Originally Posted by dansamy
I recently purchased a used tivo hd from eBay, which was reported to be "in good, used condition" & functional. Upon getting it all set up on ota digital antenna only, the recordings freeze, do not play & then the tivo begins to reboot. After a few moments on the welcome screen, it flashes over to a blank gray screen with no remote response at all. It must be unplugged to reboot. Any ideas? HDD? PSU? Mobo? I do not wish to shotgun pays until it works as intended. If there's multiple causes for this symptom, I'd prefer to contact the seller to return it & either try another unit or just do an XBMC PC.
How much did you pay and does it have a lifetime subscription or not?
Generally when a TiVo goes from the original Welcome screen (which is stored on a chip on the motherboard and not on the drive) to a plain, featureless gray screen, it means there's a problem with communications between the motherboard and the hard drive, but that the motherboard is at least somewhat aware of the existance of a hard drive.
(If you boot a TiVo with no hard drive attached, data-cable wise, it never moves beyond that first screen to anything else.)
All of the Series 2 and Series 3 TiVo models are subject to possible power supply problems because millions and millions of unintentionally faulty electrolytic capacitors flooded into the global supply chain beginning over a decade and a half ago.
This problem is generally referred to as capacitor plague.
The good news is that if that's your problem it's easily fixable for about $10 in replacement Low ESR caps rated for use at up to 105 degrees C and a little soldering.
If the hard drive can't get quite as much current as it needs to operate properly, that could produce the trouble you're having.
On the other hand, so could a problem with the hard drive itself.
Also possible is faulty data connection between hard drive and motherboard--perhaps due to a combination of heat related expanding and contracting before shipping and getting bounced around during shipping making the data cable come lose at one end or the other.
All of these are going to require using a #10 Torx bit to take the screws out and removing the top from the TiVo chassis.
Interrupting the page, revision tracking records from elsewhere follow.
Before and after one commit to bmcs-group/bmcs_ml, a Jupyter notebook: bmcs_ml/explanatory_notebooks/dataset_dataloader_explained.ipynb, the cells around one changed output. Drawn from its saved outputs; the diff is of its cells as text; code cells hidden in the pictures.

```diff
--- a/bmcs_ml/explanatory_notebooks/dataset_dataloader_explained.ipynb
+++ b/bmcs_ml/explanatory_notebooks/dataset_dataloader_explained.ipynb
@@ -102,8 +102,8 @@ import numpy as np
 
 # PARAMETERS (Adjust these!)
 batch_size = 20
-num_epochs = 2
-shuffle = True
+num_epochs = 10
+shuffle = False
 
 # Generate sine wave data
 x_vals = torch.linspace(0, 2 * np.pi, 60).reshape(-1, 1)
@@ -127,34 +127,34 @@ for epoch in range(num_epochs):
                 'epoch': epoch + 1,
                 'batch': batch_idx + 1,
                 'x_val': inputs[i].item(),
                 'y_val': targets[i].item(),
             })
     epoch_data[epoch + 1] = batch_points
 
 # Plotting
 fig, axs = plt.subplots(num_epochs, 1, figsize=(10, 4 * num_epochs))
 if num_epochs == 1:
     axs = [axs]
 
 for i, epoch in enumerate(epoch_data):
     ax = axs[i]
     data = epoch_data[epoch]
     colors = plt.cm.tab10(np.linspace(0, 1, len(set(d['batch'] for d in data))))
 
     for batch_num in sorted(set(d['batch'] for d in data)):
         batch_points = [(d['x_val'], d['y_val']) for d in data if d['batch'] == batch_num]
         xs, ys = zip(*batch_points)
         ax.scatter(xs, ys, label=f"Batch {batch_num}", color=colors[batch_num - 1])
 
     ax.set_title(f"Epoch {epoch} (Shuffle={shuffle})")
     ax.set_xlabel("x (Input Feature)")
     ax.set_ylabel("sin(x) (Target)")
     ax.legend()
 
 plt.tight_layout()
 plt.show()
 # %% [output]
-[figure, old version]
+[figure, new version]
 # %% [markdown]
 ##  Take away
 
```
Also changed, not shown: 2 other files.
Lots of people here have worked on their own TiVos, replacing hard drives and repairing power supplies, so we should be able to guide you through the necessary steps.